▶ INPUT MATERIAL
****
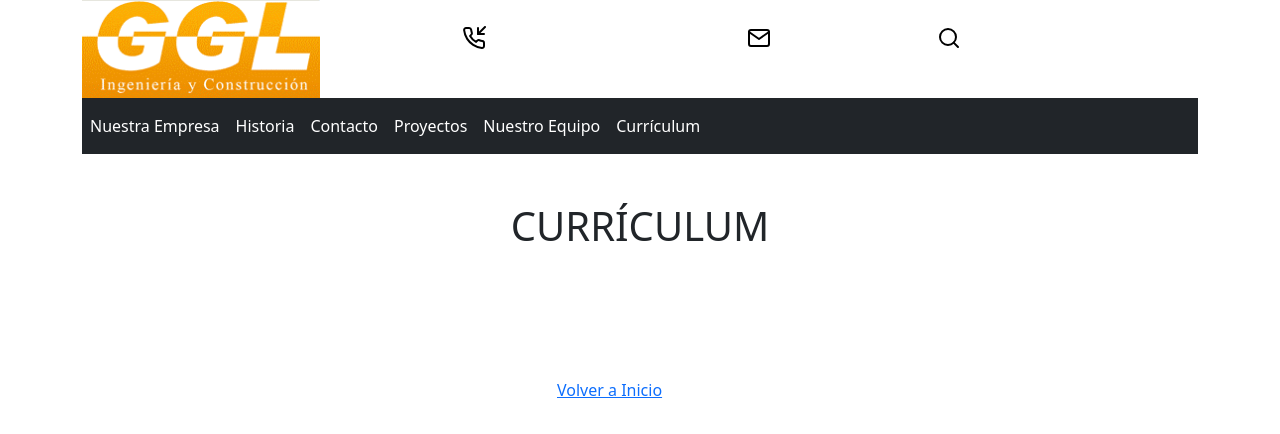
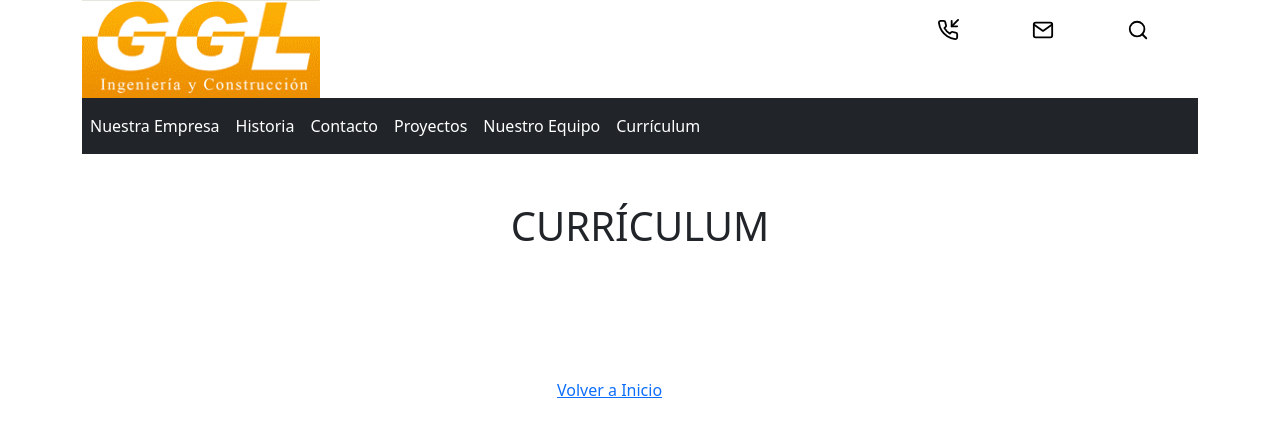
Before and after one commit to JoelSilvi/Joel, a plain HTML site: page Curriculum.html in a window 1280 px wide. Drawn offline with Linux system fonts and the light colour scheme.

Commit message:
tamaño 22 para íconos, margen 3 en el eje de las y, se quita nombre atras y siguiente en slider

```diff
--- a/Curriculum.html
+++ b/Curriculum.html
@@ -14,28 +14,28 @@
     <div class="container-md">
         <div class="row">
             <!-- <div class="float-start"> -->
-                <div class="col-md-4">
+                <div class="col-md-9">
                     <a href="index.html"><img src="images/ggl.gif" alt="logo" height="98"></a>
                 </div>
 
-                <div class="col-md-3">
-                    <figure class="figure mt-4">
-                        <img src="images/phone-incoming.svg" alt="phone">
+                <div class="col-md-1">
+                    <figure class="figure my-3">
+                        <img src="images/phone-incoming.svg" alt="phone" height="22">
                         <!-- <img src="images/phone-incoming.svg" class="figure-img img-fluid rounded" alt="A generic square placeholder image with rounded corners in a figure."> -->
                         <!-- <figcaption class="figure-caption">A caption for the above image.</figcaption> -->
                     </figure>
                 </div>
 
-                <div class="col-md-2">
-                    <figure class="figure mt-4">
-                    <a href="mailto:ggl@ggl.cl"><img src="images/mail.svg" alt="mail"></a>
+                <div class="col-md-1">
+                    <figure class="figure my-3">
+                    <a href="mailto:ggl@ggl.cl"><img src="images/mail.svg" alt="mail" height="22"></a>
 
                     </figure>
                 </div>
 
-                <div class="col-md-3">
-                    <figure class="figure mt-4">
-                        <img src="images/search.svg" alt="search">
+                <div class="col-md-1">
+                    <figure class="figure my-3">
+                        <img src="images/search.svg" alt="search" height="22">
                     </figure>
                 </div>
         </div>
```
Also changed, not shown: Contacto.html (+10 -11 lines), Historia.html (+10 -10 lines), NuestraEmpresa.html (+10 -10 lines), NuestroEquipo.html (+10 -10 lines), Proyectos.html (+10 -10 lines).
****
▶ WORK TASK
Write out, word for word, the lines from the first line of the entries through the one containing "tamaño 22 para", both included. Leave out the pictures.

▶ EXERCISE OUTPUT
Before and after one commit to JoelSilvi/Joel, a plain HTML site: page Curriculum.html in a window 1280 px wide. Drawn offline with Linux system fonts and the light colour scheme.

Commit message:
tamaño 22 para íconos, margen 3 en el eje de las y, se quita nombre atras y siguiente en slider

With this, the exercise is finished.